Creative Writing: "Blue Poles" by Leland Sapp

A little something found in my files recently. I edited it down, but hopefully it's near enough to the original to be enjoyed. Without further ado--

Blue Poles

By Leland Sapp
(Mar, 2008)

“Something has to change,” I thought as I lay on the bathroom floor barely conscious, right cheek throbbing.

I could feel my eyes blinking like a caution light only faster and more erratic, like our political leaders when they try to explain why we’re still in Iraq or that TV preacher from the big church in Texas as he proclaims a castrated gospel. “Does blinking really blind us from the inconsistencies spewed forth from our churning souls?” It seems to work for most of them. Light, dark, light, dark, light, dark, my eyelids opened
and closed sticking as they did. It never worked for me.

I guess it started in 1969, the year I turned my back on the New York Mets for losing the only home game my cub scout pack attended. The year I become my own God at age six.

It was the first day of school and I can still see it. It took only six minutes but it impacted me deeply, like the first time I peered into an airplane cockpit on a field trip in the third grade. I knew it was complicated and important, beyond my understanding.

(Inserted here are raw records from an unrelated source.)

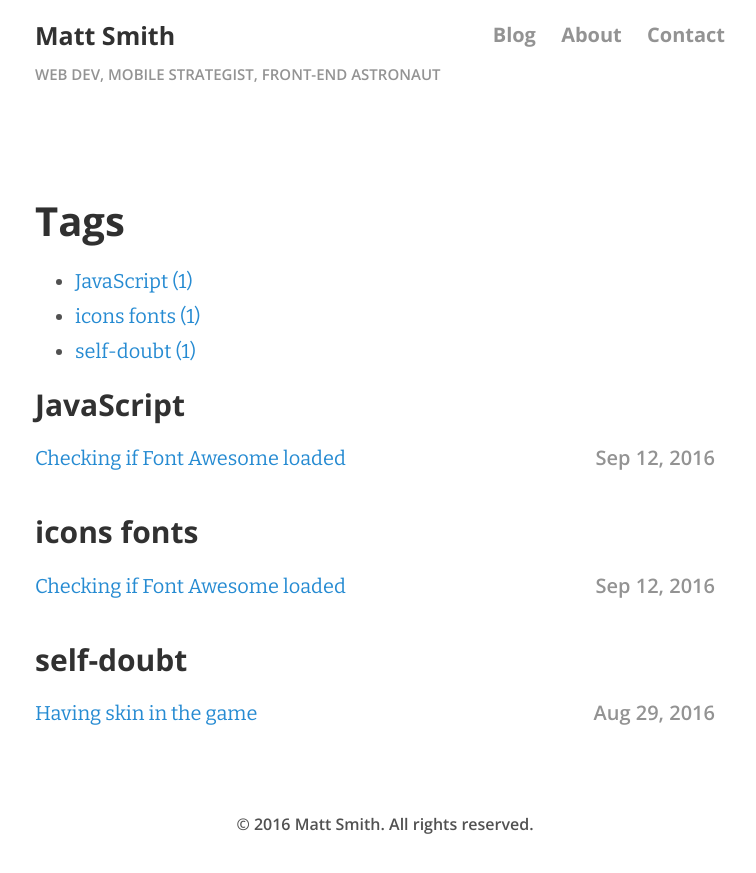
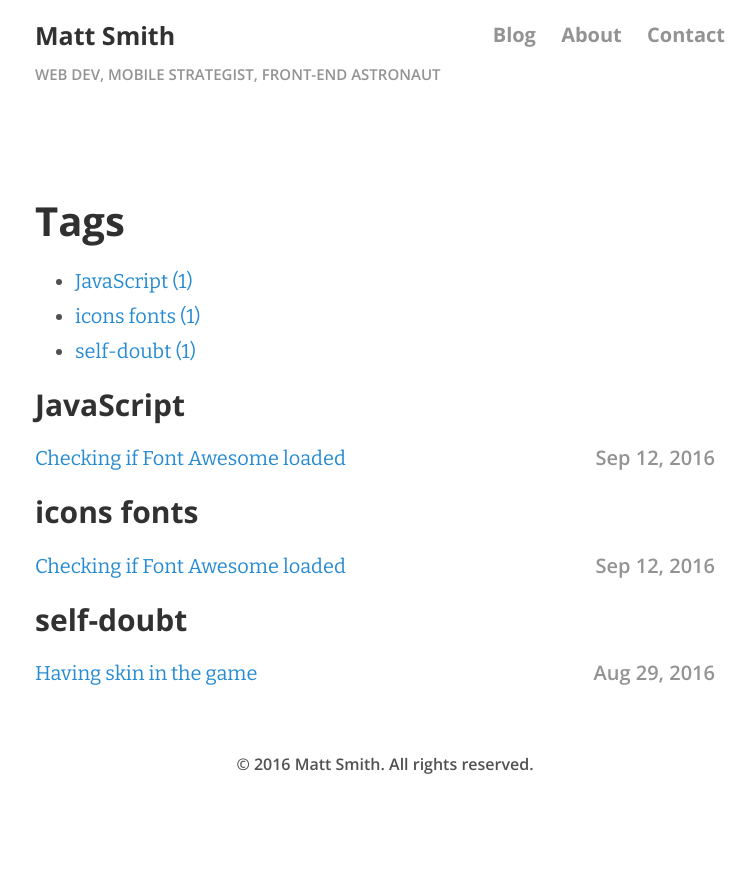
Before and after one commit to AllThingsSmitty/allthingssmitty.github.io, a Jekyll site: the page built from tags.md, in a window 1280 px wide. Shown: the top 873 px of the page, without its empty margins (255-1011 px from the left). Built offline with Jekyll 4.4.1, drawn with Linux system fonts in a browser that asks for light colours; nearby versions of some CDN libraries.

Commit message:
Refactored layout 👷🏼

```diff
--- a/tags.md
+++ b/tags.md
@@ -12,19 +12,21 @@
 [//]: # (Build the Page)
 
 [//]: # (List of all tags)
-<ul class="tags">
-  {% for item in (0..site.tags.size) %}{% unless forloop.last %}
-    {% capture this_word %}{{ tag_words[item] }}{% endcapture %}
-    <li>
-      <a href="#{{ this_word | cgi_escape }}" class="tag">{{ this_word }}
-        <span>({{ site.tags[this_word].size }})</span>
-      </a>
-    </li>
-  {% endunless %}{% endfor %}
-</ul>
+<section>
+  <ul>
+    {% for item in (0..site.tags.size) %}{% unless forloop.last %}
+      {% capture this_word %}{{ tag_words[item] }}{% endcapture %}
+      <li>
+        <a href="#{{ this_word | cgi_escape }}" class="tag">{{ this_word }}
+          <span>({{ site.tags[this_word].size }})</span>
+        </a>
+      </li>
+    {% endunless %}{% endfor %}
+  </ul>
+</section>
 
 [//]: # (Posts by tags)
-<div>
+<section class="tags">
   {% for item in (0..site.tags.size) %}{% unless forloop.last %}
     {% capture this_word %}{{ tag_words[item] }}{% endcapture %}
     <h2 id="{{ this_word | cgi_escape }}">{{ this_word }}</h2>
@@ -37,7 +39,6 @@
           {{ post.date | date: "%b %-d, %Y" }}
         </span>
       </div>
-      <div style="clear: both;"></div>
     {% endif %}{% endfor %}
   {% endunless %}{% endfor %}
-</div>
+</section>
```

“I’m moving out. Your mother and I are getting a divorce. Do you need lunch money?” my father said all in one breath.

I don’t remember saying anything but I do remember the warm and lifeless disks he placed in my hand. I remember becoming an observer. Peering in, like the gods of old, I watched myself open the powder-blue chevy van door, slowly emerge, and shut it. I watched myself, head down, walk into the navy blue pole that supported the canopy. I could feel the collision in my teeth. I took one step to the right and continued walking, head down. I walked into another pole. Numbed by the awakening, I picked my head up and promised “never again”.

Did Jesus himself stand perplexed as he watched himself at age 12 confound the religious leaders of his day in the temple? Did he recognize the riddles as his own or did he walk away wondering?

Did Jesus stand, like me at age seven, numb-faced and deep after being hit in the face by a selfish classmate's softball, torn between the ‘I forgive you’ resonating in his soul and the wetness of mortality running down his face?